With history as my guide, including what President Obama called a “shellacking” when a “historic” 10 percent of incumbents were defeated in 2010, you can bet money on my forecast.
But, you may say, this time it is different. And, surveys abound that would lead to a logical conclusion that all kinds of incumbent members of Congress are in real trouble.
That would include, seemingly, the possibility that people aren’t complaining about Congress just as a whole, but their own members as well. In the past, throwing out the rascals meant “except for my rascal.”
An ABC News/ Washington Post poll this month asked a scientifically selected sample of voters: “Are you inclined to re-elect your representative in Congress, or are you inclined to look around for someone else to vote for?”
The results: Only 22 percent say they are inclined to stick with their representative. While “looking around” is not the same as saying you are not going to vote for your current rascal, there is a strong message here.
These two media giants have been asking that question for 25 years. The anti-incumbent response has never been this high. In fact, until 2010, those saying they supported their incumbent member of Congress were about double what they are now.
This bit of analysis will bring us back to the question of how can I be so sure there will be nothing really new about the results this year.
Something called “Fenno’s Paradox” remains as a definitive answer.
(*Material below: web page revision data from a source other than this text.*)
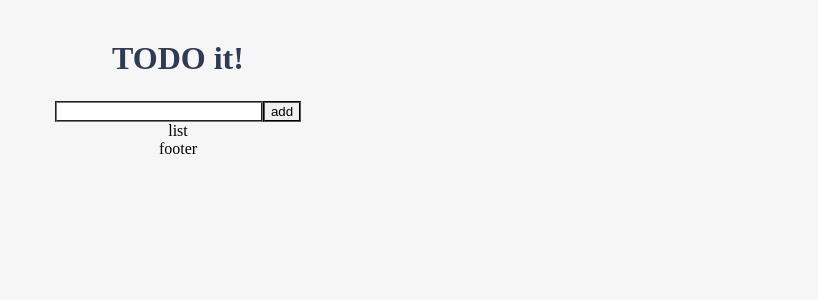
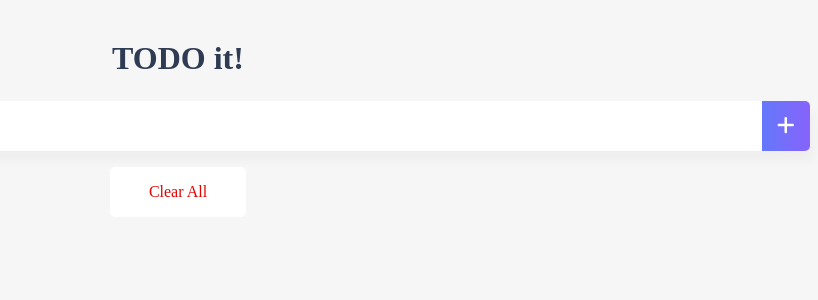
Before and after one commit to funkyblues/vue-todo, a Vue app: page / in a window 1280 px wide. Shown: the top 300 px of the page, without its empty margins (462-1280 px from the left). Built offline with nearby package versions, Linux system fonts and the light colour scheme.

Commit message:
TodoList 컴포넌트 구현(완료)

```diff
--- a/package.json
+++ b/package.json
@@ -8,6 +8,11 @@
     "lint": "vue-cli-service lint"
   },
   "dependencies": {
+    "@fortawesome/fontawesome-svg-core": "^6.1.1",
+    "@fortawesome/free-brands-svg-icons": "^6.1.1",
+    "@fortawesome/free-regular-svg-icons": "^6.1.1",
+    "@fortawesome/free-solid-svg-icons": "^6.1.1",
+    "@fortawesome/vue-fontawesome": "^2.0.8",
     "core-js": "^3.8.3",
     "vue": "^2.6.14"
   },
--- a/public/index.html
+++ b/public/index.html
@@ -16,6 +16,10 @@
       href="https://fonts.googleapis.com/css2?family=Ubuntu&display=swap"
       rel="stylesheet"
     />
+    <link
+      rel="stylesheet"
+      href="https://fonts.googleapis.com/css2?family=Material+Symbols+Outlined:opsz,wght,FILL,GRAD@20..48,100..700,0..1,-50..200"
+    />
   </head>
   <body>
     <div id="app"></div>
--- a/src/components/TodoFooter.vue
+++ b/src/components/TodoFooter.vue
@@ -1,9 +1,31 @@
 <template>
-  <div>footer</div>
+  <div class="clearAllContainer">
+    <span class="clearAllBtn" v-on:click="clearTodo">Clear All</span>
+  </div>
 </template>
 
 <script>
-export default {};
+export default {
+  methods: {
+    clearTodo: function () {
+      localStorage.clear();
+    },
+  },
+};
 </script>
 
-<style></style>
+<style scoped>
+.clearAllContainer {
+  width: 8.5rem;
+  height: 50px;
+  line-height: 50px;
+  background-color: white;
+  border-radius: 5px;
+  margin: 0 auto;
+}
+
+.clearAllBtn {
+  color: #e20303;
+  display: block;
+}
+</style>
--- a/src/components/TodoInput.vue
+++ b/src/components/TodoInput.vue
@@ -1,8 +1,14 @@
 <template>
-  <div>
-    <!-- v-model은 two-way binding -->
-    <input type="text" v-model="newTodoItem" />
-    <button v-on:click="addTodo">add</button>
+  <div class="inputBox shadow">
+    <input type="text" v-model="newTodoItem" v-on:keyup.enter="addTodo" />
+
+    <span class="addContainer" v-on:click="addTodo">
+      <font-awesome-icon
+        class="white"
+        size="lg"
+        icon="fa-solid fa-plus center"
+      />
+    </span>
   </div>
 </template>
 
@@ -15,13 +21,51 @@
   },
   methods: {
     addTodo: function () {
-      // console.log(this.newTodoItem);
-      // 저장하는 로직 후, input 내용을 지우면 된다.
-      localStorage.setItem(this.newTodoItem, this.newTodoItem);
+      if (this.newTodoItem !== '') {
+        var obj = { completed: false, item: this.newTodoItem };
+        // js 객체가 아니라 String이 들어가도록 stringify가 필요
+        localStorage.setItem(this.newTodoItem, JSON.stringify(obj));
+        this.clearInput();
+      }
+    },
+    clearInput: function () {
       this.newTodoItem = '';
     },
   },
 };
 </script>
 
-<style></style>
+<style scoped>
+.white {
+  color: #fff;
+}
+
+input:focus {
+  outline: none;
+}
+
+.inputBox {
+  background: white;
+  height: 50px;
+  line-height: 50px;
+  border-radius: 5px;
+}
+
+.inputBox input {
+  border-style: none;
+  font-size: 0.9rem;
+}
+.addContainer {
+  float: right;
+  background: linear-gradient(to right, #6478fb, #8763fb);
+  display: block;
+  width: 3rem;
+  border-radius: 0 5px 5px 0;
+  padding: auto;
+}
+
+.addBtn {
+  color: white;
+  vertical-align: middle;
+}
+</style>
--- a/src/components/TodoList.vue
+++ b/src/components/TodoList.vue
@@ -1,9 +1,114 @@
 <template>
-  <div>list</div>
+  <div>
+    <ul>
+      <!-- v-bind:key를 넣어서 리스트의 값이 중복되지 않게 됨(?) -->
+      <li
+        v-for="(todoItem, index) in todoItems"
+        v-bind:key="todoItem.item"
+        class="shadow"
+      >
+        <!-- v-bind:class로 동적인 값을 부여할 수 있다. false면 없어짐. true면 출력. -->
+        <font-awesome-icon
+          class="check"
+          size="lg"
+          icon="fa-solid fa-check"
+          v-bind:class="{ checkBtnCompleted: todoItem.completed }"
+          v-on:click="toggleComplete(todoItem, index)"
+        />
+        <!-- v-bind:class로 동적인 값을 부여할 수 있다. false면 없어짐. true면 출력. -->
+        <span v-bind:class="{ textCompleted: todoItem.completed }">{{
+          todoItem.item
+        }}</span>
+        <span class="removeBtn" v-on:click="removeTodo(todoItem, index)">
+          <font-awesome-icon icon="fa-solid fa-trash-can" />
+        </span>
+      </li>
+    </ul>
+  </div>
 </template>
 
 <script>
-export default {};
+export default {
+  data: function () {
+    return {
+      todoItems: [],
+    };
+  },
+  methods: {
+    removeTodo: function (todoItem, index) {
+      console.log(todoItem, index);
+      localStorage.removeItem(todoItem);
+      // 배열의 특정 인덱스에서 하나 제거 후 새로운 배열 반환해줌
+      this.todoItems.splice(index, 1);
+    },
+    toggleComplete: function (todoItem) {
+      // console.log(todoItem, index);
+      todoItem.completed = !todoItem.completed;
+      // localStorage에는 update API가 없으므로... 제거하고 다시 저장(갱신).
+      localStorage.removeItem(todoItem.item);
+      localStorage.setItem(todoItem.item, JSON.stringify(todoItem));
+    },
+  },
+
+  // Vue 인스턴스가 시작하자 마자 바로 실행되는 라이프사이클 훅
+  created: function () {
+    // console.log('created');
+    if (localStorage.length > 0) {
+      for (var i = 0; i < localStorage.length; i++) {
+        if (localStorage.key(i) !== 'loglevel:webpack-dev-server') {
+          this.todoItems.push(
+            JSON.parse(localStorage.getItem(localStorage.key(i)))
+          );
+        }
+        // console.log(localStorage.key(i));
+      }
+    }
+  },
+};
 </script>
 
-<style></style>
+<style scoped>
+ul {
+  /*점 없애는거 list-style-type: none; */
+  list-style-type: none;
+  padding-left: 0px;
+  margin-top: 0;
+  text-align: left;
+}
+
+li {
+  display: flex;
+  align-items: center;
+  min-height: 50px;
+  height: 50px;
+  line-height: 50px;
+  margin: 0.5rem 0;
+  padding: 0 0.9rem;
+  background: white;
+  border-radius: 5px;
+}
+
+.check {
+  color: #5d9ed2;
+  margin-right: 0.5rem;
+}
+
+.checkBtn {
+  line-height: 45px;
+  color: #62acde;
+  margin-right: 5px;
+}
+
+.removeBtn {
+  margin-left: auto;
+  color: #de4343;
+}
+.checkBtnCompleted {
+  color: #b3adad;
+}
+
+.textCompleted {
+  text-decoration: line-through;
+  color: #b3adad;
+}
+</style>
--- a/src/main.js
+++ b/src/main.js
@@ -1,8 +1,23 @@
-import Vue from 'vue'
-import App from './App.vue'
+import Vue from 'vue';
+import App from './App.vue';
 
-Vue.config.productionTip = false
+// 설치했던 fontawesome-svg-core와 vue-fontawesome
+import { library } from '@fortawesome/fontawesome-svg-core';
+import { FontAwesomeIcon } from '@fortawesome/vue-fontawesome';
+
+// 이렇게하면 모든 아이콘들을 불러올 수 있다.
+import { fas } from '@fortawesome/free-solid-svg-icons';
+import { far } from '@fortawesome/free-regular-svg-icons';
+import { fab } from '@fortawesome/free-brands-svg-icons';
+
+Vue.config.productionTip = false;
+
+// 불러온 아이콘을 라이브러리에 담습니다.
+library.add(fas, far, fab);
+
+// fontawesome아이콘을 Vue탬플릿에 사용할 수 있게 등록해 줍니다.
+Vue.component('font-awesome-icon', FontAwesomeIcon);
 
 new Vue({
-  render: h => h(App),
-}).$mount('#app')
+  render: (h) => h(App),
+}).$mount('#app');
```
Also changed, not shown: 1 other file (tests, documents, lock files or other folders).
Richard Fenno Jr., of the University of Rochester, launched a seven-year study that resulted in a 34-page analysis and conclusion published in The American Political Science Review in 1977.
Fenno, a highly regarded political scientist known for his pioneering work on Congress and its members, traveled for seven years with various members of the House of Representatives to, “observe and inquire into anything and everything the members do.”
His conclusions have stood the test of time: “So long as House members explain themselves but not the institution, they help sustain (wittingly or unwittingly) the gap between a 10 per cent approval level for Congress and a 90 per cent re-election record for themselves.”
Thirty-seven years later, the beat goes on. Throughout the state, our one senator and all but one of the House members scored big victories in this month’s primaries and will likely sail smoothly back into Washington in November.
Their collective message, like most incumbents across the country: “Send me back and I’ll fight the very institution I am a member of to straighten out all the things you don’t like about it.”
Regardless of the rancor we will hear over the next few months, at least 90 percent of the rascals will successfully explain themselves and return to their seats.